In inductive logic/probability theory a set of betting rates is called coherent if it's not open to a sure-loss contract (called a Dutch Book).
Interestingly you can prove that:
(1) A set of betting rates is coherent iff it satisfies the rules of probability.
If I understand your question correctly, you are asking if it's possible to prove a similar sort of result for rules of logic: So give somehow an analogous definition of coherence for a set of assignments of truth values to some set of sentences, and then prove that such an assignment is coherent iff it satisfies (in some sense) the rules of logic.
"Rules of logic" here should refer to an axiomatization of logic, since in the case of probability it's similarly the axioms that betting rates have to satisfy to avoid a Dutch book. The obvious idea would be to define coherence as follows:
Df. A set of truth assignments to some sentences is coherent iff there is a truth valuation that gives the same truth-values to the sentences as your assignments do.
(The above definition means that coherence guarantees that your truth assignments are not open to a sure error, i.e. you could be right in your assignments of truth values.)
Define a set S of sentences as follow: if your assignment assigns 1 to a formula F, then F∈S, if your assignment assigns 0 to a formula F then not-F∈S. Let's call this set S the set determined by the truth assignments.

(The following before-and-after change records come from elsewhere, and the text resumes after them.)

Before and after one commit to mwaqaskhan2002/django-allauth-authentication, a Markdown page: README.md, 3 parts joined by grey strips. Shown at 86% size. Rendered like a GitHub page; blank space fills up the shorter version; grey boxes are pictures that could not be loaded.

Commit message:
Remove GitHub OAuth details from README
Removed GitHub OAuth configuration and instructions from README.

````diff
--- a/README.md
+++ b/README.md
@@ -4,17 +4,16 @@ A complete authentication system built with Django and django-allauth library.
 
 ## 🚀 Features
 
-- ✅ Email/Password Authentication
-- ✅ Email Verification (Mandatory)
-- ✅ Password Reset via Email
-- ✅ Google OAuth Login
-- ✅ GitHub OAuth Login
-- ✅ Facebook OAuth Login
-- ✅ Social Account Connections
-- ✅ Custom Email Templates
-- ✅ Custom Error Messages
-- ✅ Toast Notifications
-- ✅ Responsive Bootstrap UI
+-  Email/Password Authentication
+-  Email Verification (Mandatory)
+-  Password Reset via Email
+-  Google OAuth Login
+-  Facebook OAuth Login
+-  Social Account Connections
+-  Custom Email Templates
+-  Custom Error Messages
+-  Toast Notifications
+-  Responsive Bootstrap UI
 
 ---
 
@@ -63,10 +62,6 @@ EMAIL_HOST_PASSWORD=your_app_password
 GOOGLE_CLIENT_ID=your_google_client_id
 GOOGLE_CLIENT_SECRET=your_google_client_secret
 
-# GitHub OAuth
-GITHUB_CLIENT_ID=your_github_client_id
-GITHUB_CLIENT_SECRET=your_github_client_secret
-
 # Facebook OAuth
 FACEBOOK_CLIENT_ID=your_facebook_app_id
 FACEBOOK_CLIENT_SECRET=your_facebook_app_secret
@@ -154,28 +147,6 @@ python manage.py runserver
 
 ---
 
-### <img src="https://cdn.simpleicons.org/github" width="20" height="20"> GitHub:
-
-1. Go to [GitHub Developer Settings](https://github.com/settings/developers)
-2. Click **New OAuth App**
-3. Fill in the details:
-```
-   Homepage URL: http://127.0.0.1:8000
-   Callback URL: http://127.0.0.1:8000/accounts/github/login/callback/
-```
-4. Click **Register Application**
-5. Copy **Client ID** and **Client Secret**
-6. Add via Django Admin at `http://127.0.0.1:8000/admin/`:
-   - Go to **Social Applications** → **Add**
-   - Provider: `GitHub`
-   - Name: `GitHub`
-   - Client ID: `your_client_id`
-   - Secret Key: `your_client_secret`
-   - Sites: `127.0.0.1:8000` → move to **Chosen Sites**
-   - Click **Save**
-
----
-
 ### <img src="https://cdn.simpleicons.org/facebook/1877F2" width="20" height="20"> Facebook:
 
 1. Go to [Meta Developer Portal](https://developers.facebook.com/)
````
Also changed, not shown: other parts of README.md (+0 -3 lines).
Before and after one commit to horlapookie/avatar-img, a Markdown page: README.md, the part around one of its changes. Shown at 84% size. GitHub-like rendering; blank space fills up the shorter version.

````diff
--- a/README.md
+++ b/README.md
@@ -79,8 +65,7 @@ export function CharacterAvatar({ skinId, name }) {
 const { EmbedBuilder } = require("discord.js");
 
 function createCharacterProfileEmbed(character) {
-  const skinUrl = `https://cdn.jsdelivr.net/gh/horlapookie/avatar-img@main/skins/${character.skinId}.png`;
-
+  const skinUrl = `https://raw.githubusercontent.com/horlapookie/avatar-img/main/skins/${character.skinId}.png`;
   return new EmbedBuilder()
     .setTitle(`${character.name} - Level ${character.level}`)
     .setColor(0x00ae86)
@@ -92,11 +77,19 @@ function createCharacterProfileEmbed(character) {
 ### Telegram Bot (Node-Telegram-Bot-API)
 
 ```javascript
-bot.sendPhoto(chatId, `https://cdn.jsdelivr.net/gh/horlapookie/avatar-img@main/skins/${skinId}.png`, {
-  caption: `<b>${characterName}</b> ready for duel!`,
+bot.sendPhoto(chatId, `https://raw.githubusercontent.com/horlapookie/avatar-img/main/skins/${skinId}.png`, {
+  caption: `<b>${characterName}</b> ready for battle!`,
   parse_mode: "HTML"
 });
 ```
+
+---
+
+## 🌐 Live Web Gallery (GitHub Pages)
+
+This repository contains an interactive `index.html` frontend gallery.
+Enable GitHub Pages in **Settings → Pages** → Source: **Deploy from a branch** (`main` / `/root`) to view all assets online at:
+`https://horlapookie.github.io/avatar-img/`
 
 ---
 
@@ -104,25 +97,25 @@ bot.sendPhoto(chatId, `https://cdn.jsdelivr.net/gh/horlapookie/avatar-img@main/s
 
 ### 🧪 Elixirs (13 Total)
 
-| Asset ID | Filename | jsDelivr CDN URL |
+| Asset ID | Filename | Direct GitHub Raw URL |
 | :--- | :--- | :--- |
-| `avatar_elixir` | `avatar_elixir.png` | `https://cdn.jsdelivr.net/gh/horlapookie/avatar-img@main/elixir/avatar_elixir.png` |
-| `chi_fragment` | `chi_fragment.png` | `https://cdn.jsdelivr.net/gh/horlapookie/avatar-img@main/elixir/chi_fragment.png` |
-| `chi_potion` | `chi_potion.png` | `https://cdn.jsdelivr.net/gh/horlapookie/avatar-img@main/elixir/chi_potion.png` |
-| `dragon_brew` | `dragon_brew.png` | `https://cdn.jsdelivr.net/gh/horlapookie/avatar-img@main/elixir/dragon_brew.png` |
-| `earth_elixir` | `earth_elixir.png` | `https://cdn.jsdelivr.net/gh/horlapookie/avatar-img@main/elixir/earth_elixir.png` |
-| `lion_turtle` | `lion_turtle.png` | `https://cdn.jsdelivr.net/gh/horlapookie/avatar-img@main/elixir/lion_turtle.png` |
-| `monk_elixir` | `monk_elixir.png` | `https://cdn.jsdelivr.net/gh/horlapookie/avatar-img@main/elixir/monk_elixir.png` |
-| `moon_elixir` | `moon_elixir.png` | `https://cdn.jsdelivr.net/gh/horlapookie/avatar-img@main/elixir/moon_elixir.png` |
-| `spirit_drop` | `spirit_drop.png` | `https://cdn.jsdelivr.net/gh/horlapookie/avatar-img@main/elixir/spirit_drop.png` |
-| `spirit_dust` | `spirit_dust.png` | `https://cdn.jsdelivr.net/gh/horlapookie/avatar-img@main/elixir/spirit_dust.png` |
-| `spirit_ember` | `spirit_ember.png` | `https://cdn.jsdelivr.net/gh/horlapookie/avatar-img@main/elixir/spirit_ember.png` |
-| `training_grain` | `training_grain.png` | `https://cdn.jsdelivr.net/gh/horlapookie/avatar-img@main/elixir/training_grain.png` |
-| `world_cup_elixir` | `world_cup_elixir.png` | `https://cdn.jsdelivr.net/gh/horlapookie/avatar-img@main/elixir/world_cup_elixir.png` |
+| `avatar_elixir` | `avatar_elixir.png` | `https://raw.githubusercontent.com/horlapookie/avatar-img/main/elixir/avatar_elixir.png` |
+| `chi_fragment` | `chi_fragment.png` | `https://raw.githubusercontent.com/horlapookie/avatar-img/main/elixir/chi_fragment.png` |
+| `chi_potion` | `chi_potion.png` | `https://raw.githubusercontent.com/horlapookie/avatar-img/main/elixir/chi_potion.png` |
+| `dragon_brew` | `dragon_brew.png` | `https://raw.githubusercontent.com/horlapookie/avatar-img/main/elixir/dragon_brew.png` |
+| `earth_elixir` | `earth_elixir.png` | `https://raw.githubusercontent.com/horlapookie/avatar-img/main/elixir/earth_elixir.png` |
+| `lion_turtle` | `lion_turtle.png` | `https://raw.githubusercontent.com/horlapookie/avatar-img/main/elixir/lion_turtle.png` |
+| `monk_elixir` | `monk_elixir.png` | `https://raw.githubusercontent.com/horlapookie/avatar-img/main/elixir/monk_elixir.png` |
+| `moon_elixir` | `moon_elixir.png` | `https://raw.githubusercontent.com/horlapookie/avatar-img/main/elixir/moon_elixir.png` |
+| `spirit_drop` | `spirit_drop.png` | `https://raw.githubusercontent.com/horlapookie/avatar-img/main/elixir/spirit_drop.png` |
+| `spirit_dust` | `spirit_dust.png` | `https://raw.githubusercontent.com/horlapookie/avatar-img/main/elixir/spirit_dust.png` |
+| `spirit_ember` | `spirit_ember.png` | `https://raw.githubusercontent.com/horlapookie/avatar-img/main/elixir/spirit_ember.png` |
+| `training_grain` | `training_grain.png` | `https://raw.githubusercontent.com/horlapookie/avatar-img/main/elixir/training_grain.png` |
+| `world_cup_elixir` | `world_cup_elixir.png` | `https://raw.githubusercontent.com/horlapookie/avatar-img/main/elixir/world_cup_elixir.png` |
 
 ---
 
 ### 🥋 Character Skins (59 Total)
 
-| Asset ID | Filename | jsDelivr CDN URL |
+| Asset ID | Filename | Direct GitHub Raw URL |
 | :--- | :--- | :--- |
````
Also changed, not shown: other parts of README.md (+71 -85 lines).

It's now easy to show that a set of truth assignments to some sentences is coherent iff the set S determined by those truth assignments is satisfiable.
Now since the soundness and completeness theorems tell us that a set S is satisfiable iff S is consistent (relative to the rules/axiomatization of logic), the analogue of theorem (1) is as follows:
(1)* A set of truth assignments is coherent iff the set determined by the truth assignments is consistent (relative to an axiomatization of logic)
You can think of this as a version of the soundness and completeness theorems.